Start of Given records

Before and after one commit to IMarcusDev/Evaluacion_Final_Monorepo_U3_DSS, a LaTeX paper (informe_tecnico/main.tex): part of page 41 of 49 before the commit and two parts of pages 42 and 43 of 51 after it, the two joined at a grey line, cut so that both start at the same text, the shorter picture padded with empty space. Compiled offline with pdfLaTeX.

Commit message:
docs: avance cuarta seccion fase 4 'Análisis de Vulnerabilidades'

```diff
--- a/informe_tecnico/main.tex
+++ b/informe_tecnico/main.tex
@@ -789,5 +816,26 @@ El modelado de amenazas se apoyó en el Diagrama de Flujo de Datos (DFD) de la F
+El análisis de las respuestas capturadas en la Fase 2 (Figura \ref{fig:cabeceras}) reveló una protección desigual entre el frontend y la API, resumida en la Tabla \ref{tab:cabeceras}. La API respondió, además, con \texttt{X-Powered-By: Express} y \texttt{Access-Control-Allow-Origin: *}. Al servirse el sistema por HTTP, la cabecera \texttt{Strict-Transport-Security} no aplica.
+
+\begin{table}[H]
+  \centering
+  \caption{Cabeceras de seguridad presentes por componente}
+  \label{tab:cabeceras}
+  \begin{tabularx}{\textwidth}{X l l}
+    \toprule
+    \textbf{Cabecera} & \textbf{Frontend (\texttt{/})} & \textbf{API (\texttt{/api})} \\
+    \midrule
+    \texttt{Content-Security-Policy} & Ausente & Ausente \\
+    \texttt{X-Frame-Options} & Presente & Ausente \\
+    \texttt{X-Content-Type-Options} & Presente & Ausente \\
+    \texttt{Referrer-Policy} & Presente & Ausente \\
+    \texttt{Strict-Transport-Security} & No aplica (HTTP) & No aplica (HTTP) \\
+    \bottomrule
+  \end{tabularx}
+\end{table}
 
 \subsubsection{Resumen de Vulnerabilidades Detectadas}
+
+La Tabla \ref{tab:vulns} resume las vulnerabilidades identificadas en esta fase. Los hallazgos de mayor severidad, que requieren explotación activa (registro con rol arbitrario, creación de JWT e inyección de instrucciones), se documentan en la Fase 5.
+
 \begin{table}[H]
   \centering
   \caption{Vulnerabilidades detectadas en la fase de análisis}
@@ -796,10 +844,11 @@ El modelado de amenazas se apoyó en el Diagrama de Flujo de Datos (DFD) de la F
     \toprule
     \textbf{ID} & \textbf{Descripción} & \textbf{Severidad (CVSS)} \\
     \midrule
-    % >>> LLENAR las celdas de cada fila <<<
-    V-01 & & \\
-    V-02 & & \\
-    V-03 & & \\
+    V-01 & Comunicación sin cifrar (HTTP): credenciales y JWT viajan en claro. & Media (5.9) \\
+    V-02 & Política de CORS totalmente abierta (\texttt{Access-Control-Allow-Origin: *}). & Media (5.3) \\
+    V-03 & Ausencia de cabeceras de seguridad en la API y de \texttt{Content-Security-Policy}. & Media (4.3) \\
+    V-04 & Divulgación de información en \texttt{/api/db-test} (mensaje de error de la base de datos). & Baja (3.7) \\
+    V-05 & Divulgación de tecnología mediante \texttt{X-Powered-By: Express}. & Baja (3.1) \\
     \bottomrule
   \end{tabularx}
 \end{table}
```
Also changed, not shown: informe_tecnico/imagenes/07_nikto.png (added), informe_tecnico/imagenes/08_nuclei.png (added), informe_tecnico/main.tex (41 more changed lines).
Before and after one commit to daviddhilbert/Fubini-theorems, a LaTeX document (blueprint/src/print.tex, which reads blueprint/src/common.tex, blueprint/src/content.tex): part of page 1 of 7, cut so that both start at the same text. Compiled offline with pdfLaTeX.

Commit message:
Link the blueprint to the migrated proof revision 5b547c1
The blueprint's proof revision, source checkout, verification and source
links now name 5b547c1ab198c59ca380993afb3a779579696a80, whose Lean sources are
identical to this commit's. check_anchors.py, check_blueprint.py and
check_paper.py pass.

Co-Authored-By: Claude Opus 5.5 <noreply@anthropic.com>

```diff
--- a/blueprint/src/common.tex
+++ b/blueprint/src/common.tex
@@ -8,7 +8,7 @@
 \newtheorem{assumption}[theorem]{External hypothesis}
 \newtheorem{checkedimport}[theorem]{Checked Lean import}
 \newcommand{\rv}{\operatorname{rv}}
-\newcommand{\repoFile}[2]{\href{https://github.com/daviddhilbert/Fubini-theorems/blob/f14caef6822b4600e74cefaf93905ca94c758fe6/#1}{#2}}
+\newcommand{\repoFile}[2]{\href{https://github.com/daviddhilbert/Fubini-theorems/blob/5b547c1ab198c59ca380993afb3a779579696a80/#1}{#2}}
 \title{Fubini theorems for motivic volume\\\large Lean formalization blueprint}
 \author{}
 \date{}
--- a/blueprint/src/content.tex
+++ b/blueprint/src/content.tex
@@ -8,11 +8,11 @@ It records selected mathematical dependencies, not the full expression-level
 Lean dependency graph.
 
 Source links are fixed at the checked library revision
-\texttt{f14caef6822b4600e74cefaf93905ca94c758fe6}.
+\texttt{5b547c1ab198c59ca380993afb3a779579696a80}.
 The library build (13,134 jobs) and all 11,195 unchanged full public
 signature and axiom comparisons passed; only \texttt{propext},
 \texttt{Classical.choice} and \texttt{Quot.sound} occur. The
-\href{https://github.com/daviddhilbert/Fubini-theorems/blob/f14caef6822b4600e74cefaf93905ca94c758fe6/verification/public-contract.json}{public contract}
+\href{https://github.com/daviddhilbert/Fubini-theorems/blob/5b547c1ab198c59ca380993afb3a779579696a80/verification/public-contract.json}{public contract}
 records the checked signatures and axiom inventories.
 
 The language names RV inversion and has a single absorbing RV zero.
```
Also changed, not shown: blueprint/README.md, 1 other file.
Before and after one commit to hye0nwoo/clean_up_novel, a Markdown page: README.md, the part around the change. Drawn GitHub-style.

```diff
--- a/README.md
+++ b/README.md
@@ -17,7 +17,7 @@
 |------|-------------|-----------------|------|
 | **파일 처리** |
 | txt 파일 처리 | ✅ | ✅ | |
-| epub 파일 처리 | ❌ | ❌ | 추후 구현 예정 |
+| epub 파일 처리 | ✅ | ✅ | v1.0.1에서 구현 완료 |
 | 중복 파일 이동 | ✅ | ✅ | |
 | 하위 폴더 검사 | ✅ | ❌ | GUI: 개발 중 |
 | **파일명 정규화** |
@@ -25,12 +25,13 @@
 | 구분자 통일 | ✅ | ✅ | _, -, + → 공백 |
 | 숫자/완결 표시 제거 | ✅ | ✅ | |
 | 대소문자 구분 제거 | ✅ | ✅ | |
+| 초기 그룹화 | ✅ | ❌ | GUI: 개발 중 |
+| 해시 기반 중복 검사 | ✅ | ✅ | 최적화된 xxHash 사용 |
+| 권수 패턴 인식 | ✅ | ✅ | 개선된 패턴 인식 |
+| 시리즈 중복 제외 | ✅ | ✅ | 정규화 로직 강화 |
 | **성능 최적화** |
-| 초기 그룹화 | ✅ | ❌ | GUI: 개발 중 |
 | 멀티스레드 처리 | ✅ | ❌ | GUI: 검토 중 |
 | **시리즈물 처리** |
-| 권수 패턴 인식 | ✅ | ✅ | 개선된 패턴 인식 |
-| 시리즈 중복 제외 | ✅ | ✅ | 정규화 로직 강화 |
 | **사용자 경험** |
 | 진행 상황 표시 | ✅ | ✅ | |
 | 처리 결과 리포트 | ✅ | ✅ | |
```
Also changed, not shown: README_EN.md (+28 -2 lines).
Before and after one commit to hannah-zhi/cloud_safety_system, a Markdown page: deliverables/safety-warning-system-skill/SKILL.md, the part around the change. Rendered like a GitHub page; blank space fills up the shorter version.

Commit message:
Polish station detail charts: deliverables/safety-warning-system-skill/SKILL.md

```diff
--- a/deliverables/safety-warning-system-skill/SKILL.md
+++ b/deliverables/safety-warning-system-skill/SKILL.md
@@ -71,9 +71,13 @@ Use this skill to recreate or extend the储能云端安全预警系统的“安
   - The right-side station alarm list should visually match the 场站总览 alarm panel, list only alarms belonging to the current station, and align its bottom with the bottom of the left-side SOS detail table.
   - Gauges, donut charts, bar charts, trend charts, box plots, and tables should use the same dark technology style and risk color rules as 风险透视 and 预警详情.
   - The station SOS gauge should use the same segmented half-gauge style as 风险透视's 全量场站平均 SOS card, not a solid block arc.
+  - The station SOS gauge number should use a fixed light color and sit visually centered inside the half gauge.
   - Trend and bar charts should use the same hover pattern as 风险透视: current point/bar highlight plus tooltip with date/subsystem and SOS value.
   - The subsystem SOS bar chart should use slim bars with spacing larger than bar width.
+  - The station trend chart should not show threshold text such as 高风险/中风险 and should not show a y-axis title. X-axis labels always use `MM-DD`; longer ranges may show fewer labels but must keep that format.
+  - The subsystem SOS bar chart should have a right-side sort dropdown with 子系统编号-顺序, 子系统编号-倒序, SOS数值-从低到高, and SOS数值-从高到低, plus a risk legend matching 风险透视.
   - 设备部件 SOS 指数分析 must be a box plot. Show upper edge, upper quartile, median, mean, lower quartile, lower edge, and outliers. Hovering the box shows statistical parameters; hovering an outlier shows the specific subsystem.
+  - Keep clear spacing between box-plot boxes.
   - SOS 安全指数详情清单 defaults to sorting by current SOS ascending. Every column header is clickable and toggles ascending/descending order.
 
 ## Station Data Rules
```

End of Given records

◆ **Instructions for the task**: Counting every line of the records above that has the word "Security", state the total and give nothing besides it.

◆ **Response**: 4